ICHANI, X (2021). Kenya Defence Forces And Militarization Of Internal Disputes, 1963 - 2013. Afribary. Retrieved from https://afribary.com/works/kenya-defence-forces-and-militarization-of-internal-disputes-1963-2013

MLA 8th

ICHANI, XAVIER "Kenya Defence Forces And Militarization Of Internal Disputes, 1963 - 2013" Afribary.
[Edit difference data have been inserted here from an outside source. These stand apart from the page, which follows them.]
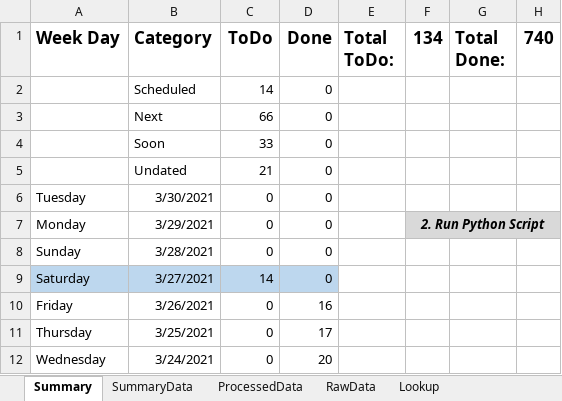
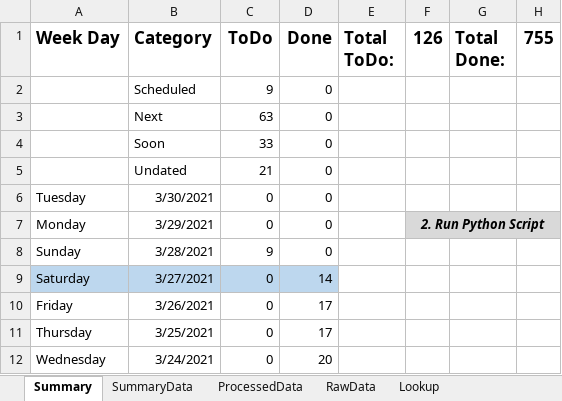
Before and after one commit to vflopez77/Accomplishments, an Excel workbook: AccomplishmentsV5.xlsm, sheet Summary, drawn as a sheet; only a part is shown; values as stored, in another font and other column widths than the file's, no borders; charts and pictures not drawn; the diff names each change by its address in the sheet, - before the commit and + after, or states it on an @@ line.

```diff
--- a/AccomplishmentsV5.xlsm (sheet Summary)
+++ b/AccomplishmentsV5.xlsm (sheet Summary)
-F1: 134
+F1: 126
-H1: 740
+H1: 755
-C2 (ToDo): 14
+C2 (ToDo): 9
-C3 (ToDo): 66
+C3 (ToDo): 63
-C8 (ToDo): 0
+C8 (ToDo): 9
-C9 (ToDo): 14
+C9 (ToDo): 0
-D9 (Done): 0
+D9 (Done): 14
-D10 (Done): 16
+D10 (Done): 17
```
Also changed, not shown: sheet ProcessedData, sheet RawData, sheet SummaryData, charts or pictures, 2 other files.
Afribary, 13 May. 2021, https://afribary.com/works/kenya-defence-forces-and-militarization-of-internal-disputes-1963-2013. Accessed 25 Jun. 2024.

MLA7
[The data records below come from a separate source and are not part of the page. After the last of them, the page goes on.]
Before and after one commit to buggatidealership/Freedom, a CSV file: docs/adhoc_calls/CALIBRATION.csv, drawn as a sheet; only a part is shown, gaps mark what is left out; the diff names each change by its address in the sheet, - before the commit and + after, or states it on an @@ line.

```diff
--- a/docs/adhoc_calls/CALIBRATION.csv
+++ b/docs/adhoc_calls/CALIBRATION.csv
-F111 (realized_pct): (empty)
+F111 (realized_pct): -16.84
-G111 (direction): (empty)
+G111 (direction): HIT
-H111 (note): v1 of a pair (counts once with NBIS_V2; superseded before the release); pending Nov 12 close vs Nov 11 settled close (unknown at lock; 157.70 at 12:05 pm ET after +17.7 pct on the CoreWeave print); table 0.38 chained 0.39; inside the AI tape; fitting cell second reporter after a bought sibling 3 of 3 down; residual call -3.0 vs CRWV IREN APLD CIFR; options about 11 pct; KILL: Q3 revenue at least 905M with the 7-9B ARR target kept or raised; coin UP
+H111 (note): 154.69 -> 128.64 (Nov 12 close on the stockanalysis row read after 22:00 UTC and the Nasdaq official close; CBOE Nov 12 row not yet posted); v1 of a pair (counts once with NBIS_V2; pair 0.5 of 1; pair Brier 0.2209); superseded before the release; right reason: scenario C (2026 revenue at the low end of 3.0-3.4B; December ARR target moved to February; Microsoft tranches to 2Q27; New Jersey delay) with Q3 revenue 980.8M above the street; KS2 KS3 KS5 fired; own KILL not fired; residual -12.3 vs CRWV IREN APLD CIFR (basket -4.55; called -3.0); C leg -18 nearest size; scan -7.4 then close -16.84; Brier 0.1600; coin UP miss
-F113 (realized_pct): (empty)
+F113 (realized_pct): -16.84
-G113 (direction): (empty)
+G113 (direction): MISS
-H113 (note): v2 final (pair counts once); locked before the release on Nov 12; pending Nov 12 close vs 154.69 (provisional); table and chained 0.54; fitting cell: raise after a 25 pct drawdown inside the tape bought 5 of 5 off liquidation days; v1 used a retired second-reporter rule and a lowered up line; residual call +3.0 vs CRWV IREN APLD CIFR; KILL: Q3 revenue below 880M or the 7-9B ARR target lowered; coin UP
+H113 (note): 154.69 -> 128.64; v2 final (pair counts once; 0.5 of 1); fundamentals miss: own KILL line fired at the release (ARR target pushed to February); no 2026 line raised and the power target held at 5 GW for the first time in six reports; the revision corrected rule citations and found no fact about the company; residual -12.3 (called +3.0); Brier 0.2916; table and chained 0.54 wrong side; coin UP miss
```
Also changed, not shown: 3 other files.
ICHANI, XAVIER . "Kenya Defence Forces And Militarization Of Internal Disputes, 1963 - 2013". Afribary, Afribary, 13 May. 2021. Web. 25 Jun. 2024. < https://afribary.com/works/kenya-defence-forces-and-militarization-of-internal-disputes-1963-2013 >.

Chicago

ICHANI, XAVIER . "Kenya Defence Forces And Militarization Of Internal Disputes, 1963 - 2013" Afribary (2021). Accessed June 25, 2024. https://afribary.com/works/kenya-defence-forces-and-militarization-of-internal-disputes-1963-2013